THE PROBLEM: Report every line below that has the string "default" in it.

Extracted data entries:
Start of Block
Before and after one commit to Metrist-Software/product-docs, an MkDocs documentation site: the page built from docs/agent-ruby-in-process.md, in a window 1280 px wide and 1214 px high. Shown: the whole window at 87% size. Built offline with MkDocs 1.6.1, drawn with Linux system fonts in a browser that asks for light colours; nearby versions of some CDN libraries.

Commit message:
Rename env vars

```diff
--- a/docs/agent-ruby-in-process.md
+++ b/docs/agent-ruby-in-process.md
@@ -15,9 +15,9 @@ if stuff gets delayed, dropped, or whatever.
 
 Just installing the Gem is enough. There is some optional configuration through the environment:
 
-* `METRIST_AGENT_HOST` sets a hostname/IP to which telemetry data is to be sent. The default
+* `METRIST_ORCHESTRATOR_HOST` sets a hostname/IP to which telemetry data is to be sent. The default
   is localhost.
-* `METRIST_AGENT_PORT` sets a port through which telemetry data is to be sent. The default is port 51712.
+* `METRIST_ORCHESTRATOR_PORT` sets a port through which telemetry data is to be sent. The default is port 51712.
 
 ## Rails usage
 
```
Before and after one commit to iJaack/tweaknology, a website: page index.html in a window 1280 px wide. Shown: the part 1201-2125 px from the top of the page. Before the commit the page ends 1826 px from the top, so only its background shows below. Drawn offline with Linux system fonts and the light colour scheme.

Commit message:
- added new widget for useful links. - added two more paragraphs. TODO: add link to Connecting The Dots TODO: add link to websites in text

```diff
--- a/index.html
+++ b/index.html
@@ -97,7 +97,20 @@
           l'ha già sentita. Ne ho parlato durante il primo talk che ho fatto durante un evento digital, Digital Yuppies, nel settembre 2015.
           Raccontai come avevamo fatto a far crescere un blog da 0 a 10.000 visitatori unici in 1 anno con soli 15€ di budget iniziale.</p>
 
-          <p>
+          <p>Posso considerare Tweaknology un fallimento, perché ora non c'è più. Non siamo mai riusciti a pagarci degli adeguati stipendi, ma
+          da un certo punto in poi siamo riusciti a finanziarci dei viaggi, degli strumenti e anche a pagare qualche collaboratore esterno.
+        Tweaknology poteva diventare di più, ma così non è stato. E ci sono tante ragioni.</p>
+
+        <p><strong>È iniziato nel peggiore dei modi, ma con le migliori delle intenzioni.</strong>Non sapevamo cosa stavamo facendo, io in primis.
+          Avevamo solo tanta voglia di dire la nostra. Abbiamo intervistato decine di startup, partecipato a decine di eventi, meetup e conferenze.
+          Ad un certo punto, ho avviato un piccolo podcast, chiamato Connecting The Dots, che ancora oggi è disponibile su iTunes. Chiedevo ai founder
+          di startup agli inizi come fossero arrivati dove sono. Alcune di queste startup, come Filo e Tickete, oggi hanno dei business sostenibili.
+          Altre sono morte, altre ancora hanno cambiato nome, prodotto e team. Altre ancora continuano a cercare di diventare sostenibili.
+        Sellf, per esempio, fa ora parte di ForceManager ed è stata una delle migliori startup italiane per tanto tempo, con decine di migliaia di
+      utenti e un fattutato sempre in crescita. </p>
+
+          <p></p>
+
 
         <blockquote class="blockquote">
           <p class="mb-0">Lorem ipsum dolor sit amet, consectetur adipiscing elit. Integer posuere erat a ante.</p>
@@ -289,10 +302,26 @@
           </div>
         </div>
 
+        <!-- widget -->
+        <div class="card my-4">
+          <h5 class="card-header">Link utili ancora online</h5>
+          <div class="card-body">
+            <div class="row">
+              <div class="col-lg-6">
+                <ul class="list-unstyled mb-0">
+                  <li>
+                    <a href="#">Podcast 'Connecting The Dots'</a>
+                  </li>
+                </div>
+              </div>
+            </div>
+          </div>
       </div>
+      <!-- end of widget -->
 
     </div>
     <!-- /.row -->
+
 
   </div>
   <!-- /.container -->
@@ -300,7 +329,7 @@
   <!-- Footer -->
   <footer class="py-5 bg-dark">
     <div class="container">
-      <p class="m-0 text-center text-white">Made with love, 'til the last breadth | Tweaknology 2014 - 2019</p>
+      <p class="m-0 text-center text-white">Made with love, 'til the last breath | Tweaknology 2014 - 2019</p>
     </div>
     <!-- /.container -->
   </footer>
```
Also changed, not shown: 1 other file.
End of Block
RESPONSE BELOW:
-* `METRIST_AGENT_HOST` sets a hostname/IP to which telemetry data is to be sent. The default
+* `METRIST_ORCHESTRATOR_HOST` sets a hostname/IP to which telemetry data is to be sent. The default
-* `METRIST_AGENT_PORT` sets a port through which telemetry data is to be sent. The default is port 51712.
+* `METRIST_ORCHESTRATOR_PORT` sets a port through which telemetry data is to be sent. The default is port 51712.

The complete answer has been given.